The Man from U.N.C.L.E
Stylish but poorly scripted spy caper starring Henry Cavill and Armie Hammer
Based on the vintage American TV series, Guy Ritchie’s first feature since 2011's Sherlock Holmes: A Game of Shadows is a pristine Cold War lookbook of 1960s spy fashion. Reimagining the era’s sexiest spies is tricky. After all, these are the roles that made stars of Robert Vaughn and Glasgow’s own David McCallum. Instead of relying on analogue gadgets and retro threads alone, Ritchie gets it right by casting the too-handsome Henry Cavill (the 'Man of Steel' no less) as egomaniac Napoleon Solo, and the charismatic Armie Hammer as the quietly skilled Illya Kuryakin, here revamped with emotional issues.

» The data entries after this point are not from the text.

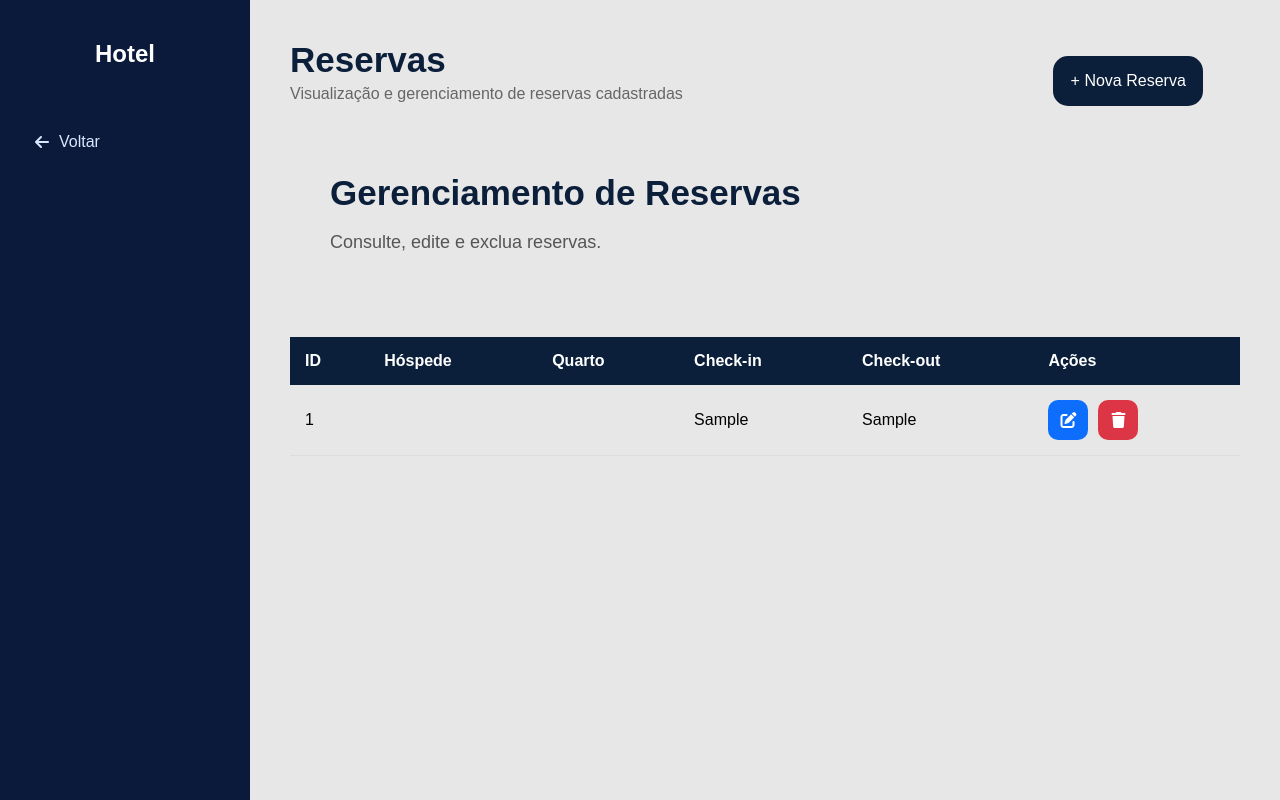
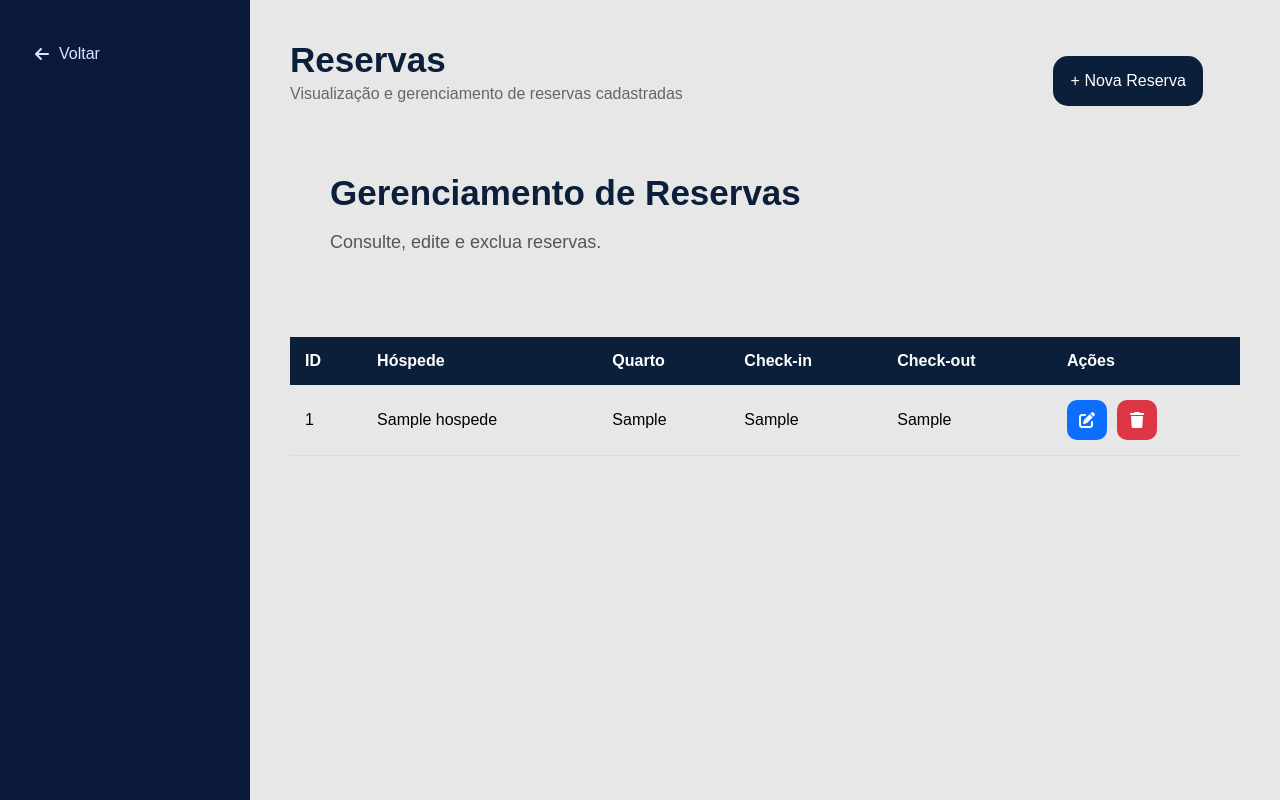
Before and after one commit to Guilinuxos/HOTEL, a FastAPI app: page /reservas in a window 1280 px wide. Run offline with FastAPI, Linux system fonts and the light colour scheme; tables that the repository leaves empty or names only in its code hold one stand-in row (values such as "Sample post").

Commit message:
logo removida

```diff
--- a/templates/reservas.html
+++ b/templates/reservas.html
@@ -12,9 +12,6 @@
 <body>
 
     <div class="sidebar">
-        <div class="logo_sidebar">
-            <h2>Hotel</h2>
-        </div>
         <nav>
             <a href="/"><i class="fa-solid fa-arrow-left"></i>
                 Voltar
@@ -54,8 +51,8 @@
                 {% for reserva in reservas %}
                 <tr>
                     <td>{{ reserva.id }}</td>
-                    <td>{{ reserva.nome_hospede }}</td>
-                    <td>{{ reserva.numero_quarto }}</td>
+                    <td>{{ reserva.hospede }}</td>
+                    <td>{{ reserva.quarto }}</td>
                     <td>{{ reserva.data_entrada }}</td>
                     <td>{{ reserva.data_saida }}</td>
                     <td>
```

They are duelling CIA and KGB agents who team up to save a German scientist’s useful yet also beautiful daughter Gaby (Alicia Vikander) from evil Italian clotheshorse Victoria (Elizabeth Debicki). The feisty Vikander doesn’t spoil her record of consecutive immaculate performances. Debicki, however, seems bored with the trappings of a one-dimensional baddie, despite winning on the clothes and accessories front.
Sexy locations like Naples and Greenwich are the perfect backdrop for a good old fashioned nuclear scare story, but Ritchie and co-writer Lionel Wigram’s script is vague and juddery, and the clunky dialogue torpedoes their chance of creating a double-trouble version of Bond.
However, expect a few laughs amongst the sporadic squeals of delight: Hugh Grant’s Waverly, the shadowy spy game’s controller, is a supporting role that breaks the fourth wall; Grant doesn’t even pretend, and is all the more fun for it. David Beckham and Jared Harris add further style to this cool and exciting retrofit of a TV series that was itself unpredictable and often ridiculous. Loaded with beautiful men, handsome women, stunning sartorials (designed by Oscar-nominee Joanna Johnston) and ticking bombs, there's also one incredible set piece that you really don't want to miss.
General release from Fri 14 Aug.